## Required work
All lines from the one containing "CANDIDATE ||--|| CV : has" to the end of the entries below must be output exactly, and no other lines.
Start of Source records
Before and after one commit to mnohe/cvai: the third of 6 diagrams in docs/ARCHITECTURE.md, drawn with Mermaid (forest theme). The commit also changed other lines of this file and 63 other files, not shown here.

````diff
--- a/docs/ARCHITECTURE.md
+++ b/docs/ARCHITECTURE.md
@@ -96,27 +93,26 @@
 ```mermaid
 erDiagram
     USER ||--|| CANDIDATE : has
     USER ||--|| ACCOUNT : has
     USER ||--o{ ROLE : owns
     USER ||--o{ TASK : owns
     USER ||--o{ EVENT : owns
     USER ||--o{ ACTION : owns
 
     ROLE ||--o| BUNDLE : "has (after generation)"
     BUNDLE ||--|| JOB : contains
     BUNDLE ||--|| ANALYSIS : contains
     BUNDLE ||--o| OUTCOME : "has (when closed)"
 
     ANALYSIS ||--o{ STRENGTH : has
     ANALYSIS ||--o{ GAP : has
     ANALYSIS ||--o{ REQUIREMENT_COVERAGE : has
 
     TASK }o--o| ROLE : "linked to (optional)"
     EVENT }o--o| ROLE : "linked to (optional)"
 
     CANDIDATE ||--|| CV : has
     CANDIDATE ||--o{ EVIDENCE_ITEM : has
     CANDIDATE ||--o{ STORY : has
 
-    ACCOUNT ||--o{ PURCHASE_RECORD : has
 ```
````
End of Source records
## Result
     CANDIDATE ||--|| CV : has
     CANDIDATE ||--o{ EVIDENCE_ITEM : has
     CANDIDATE ||--o{ STORY : has
 
-    ACCOUNT ||--o{ PURCHASE_RECORD : has
 ```
````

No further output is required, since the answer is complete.